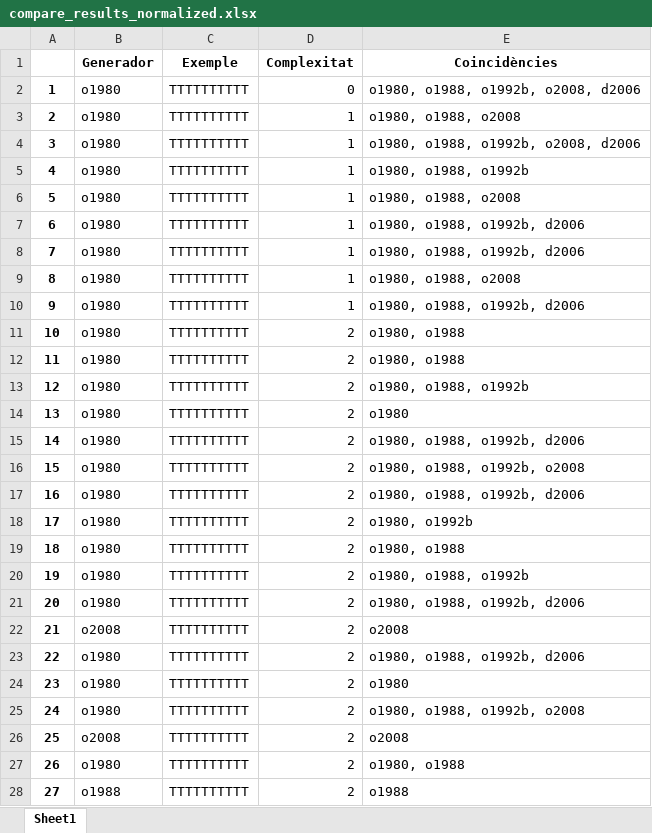
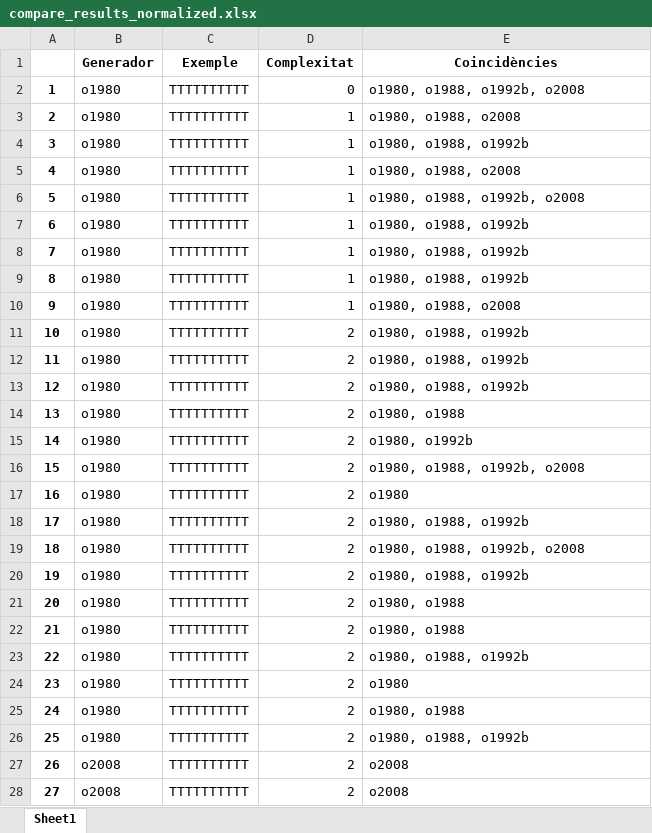
Before and after one commit to garaupere/decaGEN, an Excel workbook: compared/compare_results_normalized.xlsx, sheet Sheet1, drawn as a sheet; only a part is shown; values as stored, in another font and other column widths than the file's, no borders; the diff covers the shown part only; the diff names each change by its address in the sheet, - before the commit and + after, or states it on an @@ line.

```diff
--- a/compared/compare_results_normalized.xlsx (sheet Sheet1)
+++ b/compared/compare_results_normalized.xlsx (sheet Sheet1)
-E2 (Coincidències): o1980, o1988, o1992b, o2008, d2006
+E2 (Coincidències): o1980, o1988, o1992b, o2008
-E4 (Coincidències): o1980, o1988, o1992b, o2008, d2006
+E4 (Coincidències): o1980, o1988, o1992b
-E5 (Coincidències): o1980, o1988, o1992b
+E5 (Coincidències): o1980, o1988, o2008
-E6 (Coincidències): o1980, o1988, o2008
+E6 (Coincidències): o1980, o1988, o1992b, o2008
-E7:E8 (Coincidències): o1980, o1988, o1992b, d2006
+E7:E8 (Coincidències): o1980, o1988, o1992b
-E9 (Coincidències): o1980, o1988, o2008
+E9 (Coincidències): o1980, o1988, o1992b
-E10 (Coincidències): o1980, o1988, o1992b, d2006
+E10 (Coincidències): o1980, o1988, o2008
-E11:E12 (Coincidències): o1980, o1988
+E11:E12 (Coincidències): o1980, o1988, o1992b
-E14 (Coincidències): o1980
+E14 (Coincidències): o1980, o1988
-E15 (Coincidències): o1980, o1988, o1992b, d2006
+E15 (Coincidències): o1980, o1992b
-E17 (Coincidències): o1980, o1988, o1992b, d2006
+E17 (Coincidències): o1980
-E18 (Coincidències): o1980, o1992b
+E18 (Coincidències): o1980, o1988, o1992b
-E19 (Coincidències): o1980, o1988
+E19 (Coincidències): o1980, o1988, o1992b, o2008
-E21 (Coincidències): o1980, o1988, o1992b, d2006
+E21 (Coincidències): o1980, o1988
-B22 (Generador): o2008
+B22 (Generador): o1980
-E22 (Coincidències): o2008
+E22 (Coincidències): o1980, o1988
-E23 (Coincidències): o1980, o1988, o1992b, d2006
+E23 (Coincidències): o1980, o1988, o1992b
-E25 (Coincidències): o1980, o1988, o1992b, o2008
+E25 (Coincidències): o1980, o1988
-B26 (Generador): o2008
+B26 (Generador): o1980
-E26 (Coincidències): o2008
+E26 (Coincidències): o1980, o1988, o1992b
-B27 (Generador): o1980
+B27 (Generador): o2008
-E27 (Coincidències): o1980, o1988
+E27 (Coincidències): o2008
-B28 (Generador): o1988
+B28 (Generador): o2008
-E28 (Coincidències): o1988
+E28 (Coincidències): o2008
```
Also changed, not shown: 21 edited cells elsewhere in this sheet, compared/compare_results_restrictius.xlsx, compared/corpus_patterns.xlsx, 17 other files.
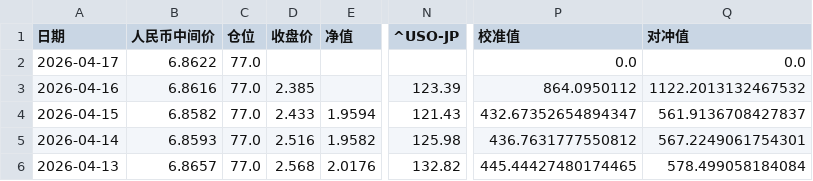
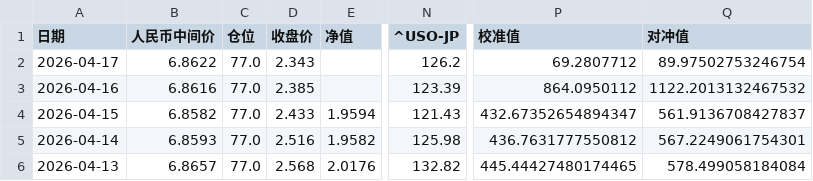
Before and after one commit to milan161/arbTest, a CSV file: data/LOF_160723_history.csv, drawn as a sheet; only a part is shown, gaps mark what is left out; the diff names each change by its address in the sheet, - before the commit and + after, or states it on an @@ line.

```diff
--- a/data/LOF_160723_history.csv
+++ b/data/LOF_160723_history.csv
-D2 (收盘价): (empty)
+D2 (收盘价): 2.343
-N2 (^USO-JP): (empty)
+N2 (^USO-JP): 126.2
-P2 (校准值): 0.0
+P2 (校准值): 69.2807712
-Q2 (对冲值): 0.0
+Q2 (对冲值): 89.97502753246754
```
Also changed, not shown: data/LOF_159502_history.csv, data/LOF_161116_history.csv, 26 other files.
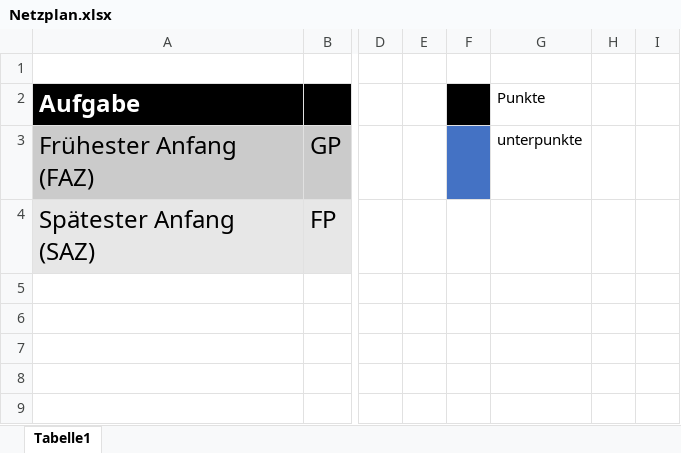
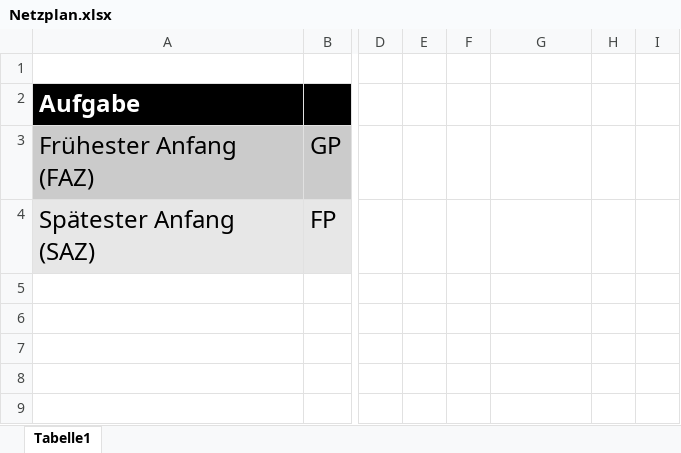
Before and after one commit to Wildeswiesel/Musik, an Excel workbook: Netzplan.xlsx, sheet Tabelle1, drawn as a sheet; only a part is shown, gaps mark what is left out; values as stored, in another font and other column widths than the file's, no borders; charts and pictures not drawn; the diff names each change by its address in the sheet, - before the commit and + after, or states it on an @@ line.

Commit message:
Netzplan

```diff
--- a/Netzplan.xlsx (sheet Tabelle1)
+++ b/Netzplan.xlsx (sheet Tabelle1)
-F2 fill: #000000
+F2 fill: none
-G2: Punkte
+G2: (empty)
-F3 fill: #4472C4
+F3 fill: none
-G3: unterpunkte
+G3: (empty)
```
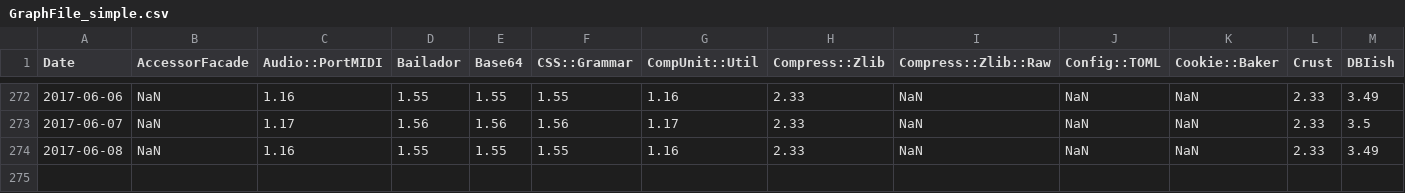
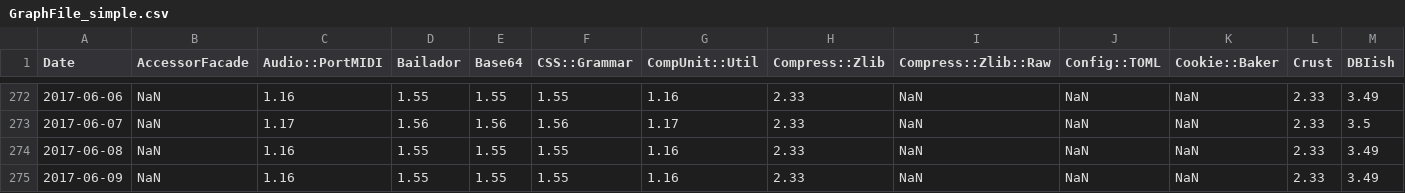
Before and after one commit to finanalyst/ModuleCitation, a CSV file: GraphFile_simple.csv, drawn as a sheet; only a part is shown, gaps mark what is left out; rows hold the shown columns only; the diff names each change by its address in the sheet, - before the commit and + after, or states it on an @@ line.

```diff
--- a/GraphFile_simple.csv
+++ b/GraphFile_simple.csv
+row 275: 2017-06-09 | NaN | 1.16 | 1.55 | 1.55 | 1.55 | 1.16 | 2.33 | NaN | NaN | NaN | 2.33 | 3.49
```
Also changed, not shown: GraphFile_AllModules.csv, GraphFile_recursive.csv, 1 other file.
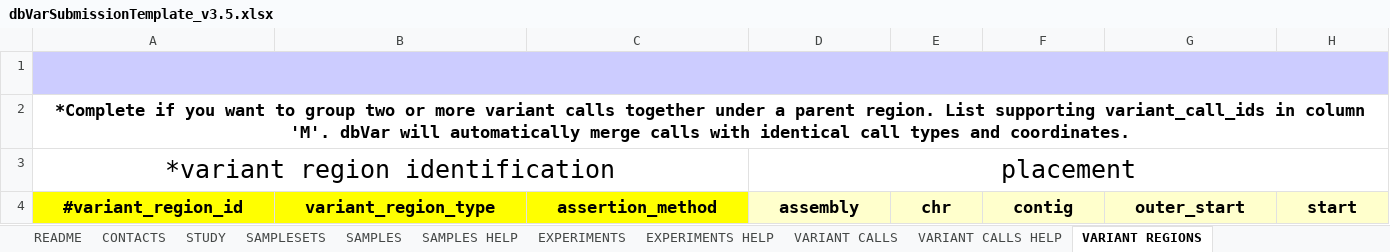
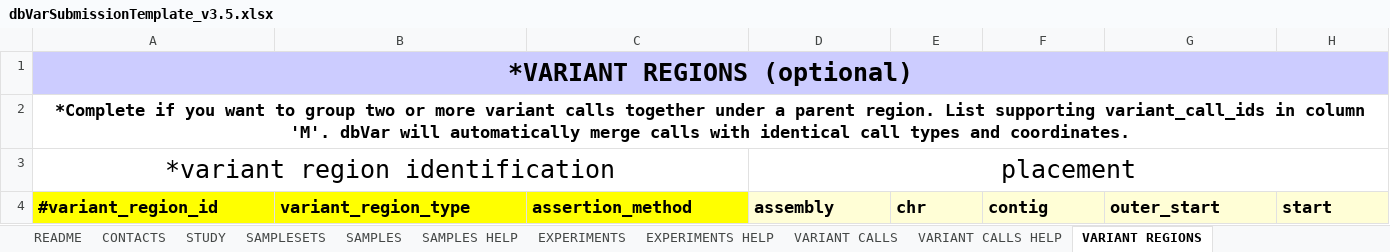
Before and after one commit to ncbi/dbvar, an Excel workbook: specs/dbVarSubmissionTemplate_v3.5.xlsx, sheet VARIANT REGIONS, drawn as a sheet; only a part is shown; values as stored, in another font and other column widths than the file's, no borders; the diff covers the shown part only; the diff names each change by its address in the sheet, - before the commit and + after, or states it on an @@ line.

Commit message:
Add files via upload

```diff
--- a/specs/dbVarSubmissionTemplate_v3.5.xlsx (sheet VARIANT REGIONS)
+++ b/specs/dbVarSubmissionTemplate_v3.5.xlsx (sheet VARIANT REGIONS)
-A1 text colour: #CCCCFF
+A1 text colour: black
-A1:L1 merged
+A1:O1 merged
-A4:H4 alignment: center
+A4:H4 alignment: left
```
Also changed, not shown: cell formats elsewhere in this sheet.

■ ■ ■ ■ ■ ■ ■

Reproduce the listing exactly, but keep its images out of the copy.

Before and after one commit to garaupere/decaGEN, an Excel workbook: compared/compare_results_normalized.xlsx, sheet Sheet1, drawn as a sheet; only a part is shown; values as stored, in another font and other column widths than the file's, no borders; the diff covers the shown part only; the diff names each change by its address in the sheet, - before the commit and + after, or states it on an @@ line.

```diff
--- a/compared/compare_results_normalized.xlsx (sheet Sheet1)
+++ b/compared/compare_results_normalized.xlsx (sheet Sheet1)
-E2 (Coincidències): o1980, o1988, o1992b, o2008, d2006
+E2 (Coincidències): o1980, o1988, o1992b, o2008
-E4 (Coincidències): o1980, o1988, o1992b, o2008, d2006
+E4 (Coincidències): o1980, o1988, o1992b
-E5 (Coincidències): o1980, o1988, o1992b
+E5 (Coincidències): o1980, o1988, o2008
-E6 (Coincidències): o1980, o1988, o2008
+E6 (Coincidències): o1980, o1988, o1992b, o2008
-E7:E8 (Coincidències): o1980, o1988, o1992b, d2006
+E7:E8 (Coincidències): o1980, o1988, o1992b
-E9 (Coincidències): o1980, o1988, o2008
+E9 (Coincidències): o1980, o1988, o1992b
-E10 (Coincidències): o1980, o1988, o1992b, d2006
+E10 (Coincidències): o1980, o1988, o2008
-E11:E12 (Coincidències): o1980, o1988
+E11:E12 (Coincidències): o1980, o1988, o1992b
-E14 (Coincidències): o1980
+E14 (Coincidències): o1980, o1988
-E15 (Coincidències): o1980, o1988, o1992b, d2006
+E15 (Coincidències): o1980, o1992b
-E17 (Coincidències): o1980, o1988, o1992b, d2006
+E17 (Coincidències): o1980
-E18 (Coincidències): o1980, o1992b
+E18 (Coincidències): o1980, o1988, o1992b
-E19 (Coincidències): o1980, o1988
+E19 (Coincidències): o1980, o1988, o1992b, o2008
-E21 (Coincidències): o1980, o1988, o1992b, d2006
+E21 (Coincidències): o1980, o1988
-B22 (Generador): o2008
+B22 (Generador): o1980
-E22 (Coincidències): o2008
+E22 (Coincidències): o1980, o1988
-E23 (Coincidències): o1980, o1988, o1992b, d2006
+E23 (Coincidències): o1980, o1988, o1992b
-E25 (Coincidències): o1980, o1988, o1992b, o2008
+E25 (Coincidències): o1980, o1988
-B26 (Generador): o2008
+B26 (Generador): o1980
-E26 (Coincidències): o2008
+E26 (Coincidències): o1980, o1988, o1992b
-B27 (Generador): o1980
+B27 (Generador): o2008
-E27 (Coincidències): o1980, o1988
+E27 (Coincidències): o2008
-B28 (Generador): o1988
+B28 (Generador): o2008
-E28 (Coincidències): o1988
+E28 (Coincidències): o2008
```
Also changed, not shown: 21 edited cells elsewhere in this sheet, compared/compare_results_restrictius.xlsx, compared/corpus_patterns.xlsx, 17 other files.
Before and after one commit to milan161/arbTest, a CSV file: data/LOF_160723_history.csv, drawn as a sheet; only a part is shown, gaps mark what is left out; the diff names each change by its address in the sheet, - before the commit and + after, or states it on an @@ line.

```diff
--- a/data/LOF_160723_history.csv
+++ b/data/LOF_160723_history.csv
-D2 (收盘价): (empty)
+D2 (收盘价): 2.343
-N2 (^USO-JP): (empty)
+N2 (^USO-JP): 126.2
-P2 (校准值): 0.0
+P2 (校准值): 69.2807712
-Q2 (对冲值): 0.0
+Q2 (对冲值): 89.97502753246754
```
Also changed, not shown: data/LOF_159502_history.csv, data/LOF_161116_history.csv, 26 other files.
Before and after one commit to Wildeswiesel/Musik, an Excel workbook: Netzplan.xlsx, sheet Tabelle1, drawn as a sheet; only a part is shown, gaps mark what is left out; values as stored, in another font and other column widths than the file's, no borders; charts and pictures not drawn; the diff names each change by its address in the sheet, - before the commit and + after, or states it on an @@ line.

Commit message:
Netzplan

```diff
--- a/Netzplan.xlsx (sheet Tabelle1)
+++ b/Netzplan.xlsx (sheet Tabelle1)
-F2 fill: #000000
+F2 fill: none
-G2: Punkte
+G2: (empty)
-F3 fill: #4472C4
+F3 fill: none
-G3: unterpunkte
+G3: (empty)
```
Before and after one commit to finanalyst/ModuleCitation, a CSV file: GraphFile_simple.csv, drawn as a sheet; only a part is shown, gaps mark what is left out; rows hold the shown columns only; the diff names each change by its address in the sheet, - before the commit and + after, or states it on an @@ line.

```diff
--- a/GraphFile_simple.csv
+++ b/GraphFile_simple.csv
+row 275: 2017-06-09 | NaN | 1.16 | 1.55 | 1.55 | 1.55 | 1.16 | 2.33 | NaN | NaN | NaN | 2.33 | 3.49
```
Also changed, not shown: GraphFile_AllModules.csv, GraphFile_recursive.csv, 1 other file.
Before and after one commit to ncbi/dbvar, an Excel workbook: specs/dbVarSubmissionTemplate_v3.5.xlsx, sheet VARIANT REGIONS, drawn as a sheet; only a part is shown; values as stored, in another font and other column widths than the file's, no borders; the diff covers the shown part only; the diff names each change by its address in the sheet, - before the commit and + after, or states it on an @@ line.

Commit message:
Add files via upload

```diff
--- a/specs/dbVarSubmissionTemplate_v3.5.xlsx (sheet VARIANT REGIONS)
+++ b/specs/dbVarSubmissionTemplate_v3.5.xlsx (sheet VARIANT REGIONS)
-A1 text colour: #CCCCFF
+A1 text colour: black
-A1:L1 merged
+A1:O1 merged
-A4:H4 alignment: center
+A4:H4 alignment: left
```
Also changed, not shown: cell formats elsewhere in this sheet.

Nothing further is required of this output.